**WHAT YOU SHOULD DO**
Print each entry exactly, all the way through.

§

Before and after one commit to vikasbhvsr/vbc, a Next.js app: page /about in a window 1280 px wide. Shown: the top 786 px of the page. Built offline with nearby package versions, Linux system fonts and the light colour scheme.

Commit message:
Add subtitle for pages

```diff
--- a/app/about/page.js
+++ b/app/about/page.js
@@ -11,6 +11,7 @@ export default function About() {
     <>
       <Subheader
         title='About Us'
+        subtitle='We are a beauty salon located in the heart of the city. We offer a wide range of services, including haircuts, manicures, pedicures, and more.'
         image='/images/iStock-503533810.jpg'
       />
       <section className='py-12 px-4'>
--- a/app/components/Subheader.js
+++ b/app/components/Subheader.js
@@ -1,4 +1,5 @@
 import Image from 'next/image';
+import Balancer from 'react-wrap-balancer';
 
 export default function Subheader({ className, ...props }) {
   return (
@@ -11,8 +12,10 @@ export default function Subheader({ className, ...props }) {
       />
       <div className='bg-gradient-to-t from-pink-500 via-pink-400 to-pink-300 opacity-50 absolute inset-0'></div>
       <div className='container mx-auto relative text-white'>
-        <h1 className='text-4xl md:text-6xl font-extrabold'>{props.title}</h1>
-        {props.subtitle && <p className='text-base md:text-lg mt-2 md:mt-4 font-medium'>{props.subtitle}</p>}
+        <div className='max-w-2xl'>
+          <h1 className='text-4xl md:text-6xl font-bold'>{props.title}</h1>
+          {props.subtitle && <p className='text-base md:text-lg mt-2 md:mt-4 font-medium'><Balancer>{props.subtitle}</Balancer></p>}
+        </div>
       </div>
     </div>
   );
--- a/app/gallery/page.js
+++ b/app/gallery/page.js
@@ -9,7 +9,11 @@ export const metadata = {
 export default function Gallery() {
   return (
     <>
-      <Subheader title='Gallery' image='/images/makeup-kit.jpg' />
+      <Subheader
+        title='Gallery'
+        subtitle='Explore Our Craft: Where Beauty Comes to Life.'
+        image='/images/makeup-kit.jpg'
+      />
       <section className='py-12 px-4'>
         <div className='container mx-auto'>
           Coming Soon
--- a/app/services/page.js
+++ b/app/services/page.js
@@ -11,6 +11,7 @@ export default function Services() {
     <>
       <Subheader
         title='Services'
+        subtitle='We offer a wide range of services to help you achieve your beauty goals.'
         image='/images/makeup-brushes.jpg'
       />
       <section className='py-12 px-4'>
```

§

**COMPLETED EXERCISE**
Before and after one commit to vikasbhvsr/vbc, a Next.js app: page /about in a window 1280 px wide. Shown: the top 786 px of the page. Built offline with nearby package versions, Linux system fonts and the light colour scheme.

Commit message:
Add subtitle for pages

```diff
--- a/app/about/page.js
+++ b/app/about/page.js
@@ -11,6 +11,7 @@ export default function About() {
     <>
       <Subheader
         title='About Us'
+        subtitle='We are a beauty salon located in the heart of the city. We offer a wide range of services, including haircuts, manicures, pedicures, and more.'
         image='/images/iStock-503533810.jpg'
       />
       <section className='py-12 px-4'>
--- a/app/components/Subheader.js
+++ b/app/components/Subheader.js
@@ -1,4 +1,5 @@
 import Image from 'next/image';
+import Balancer from 'react-wrap-balancer';
 
 export default function Subheader({ className, ...props }) {
   return (
@@ -11,8 +12,10 @@ export default function Subheader({ className, ...props }) {
       />
       <div className='bg-gradient-to-t from-pink-500 via-pink-400 to-pink-300 opacity-50 absolute inset-0'></div>
       <div className='container mx-auto relative text-white'>
-        <h1 className='text-4xl md:text-6xl font-extrabold'>{props.title}</h1>
-        {props.subtitle && <p className='text-base md:text-lg mt-2 md:mt-4 font-medium'>{props.subtitle}</p>}
+        <div className='max-w-2xl'>
+          <h1 className='text-4xl md:text-6xl font-bold'>{props.title}</h1>
+          {props.subtitle && <p className='text-base md:text-lg mt-2 md:mt-4 font-medium'><Balancer>{props.subtitle}</Balancer></p>}
+        </div>
       </div>
     </div>
   );
--- a/app/gallery/page.js
+++ b/app/gallery/page.js
@@ -9,7 +9,11 @@ export const metadata = {
 export default function Gallery() {
   return (
     <>
-      <Subheader title='Gallery' image='/images/makeup-kit.jpg' />
+      <Subheader
+        title='Gallery'
+        subtitle='Explore Our Craft: Where Beauty Comes to Life.'
+        image='/images/makeup-kit.jpg'
+      />
       <section className='py-12 px-4'>
         <div className='container mx-auto'>
           Coming Soon
--- a/app/services/page.js
+++ b/app/services/page.js
@@ -11,6 +11,7 @@ export default function Services() {
     <>
       <Subheader
         title='Services'
+        subtitle='We offer a wide range of services to help you achieve your beauty goals.'
         image='/images/makeup-brushes.jpg'
       />
       <section className='py-12 px-4'>
```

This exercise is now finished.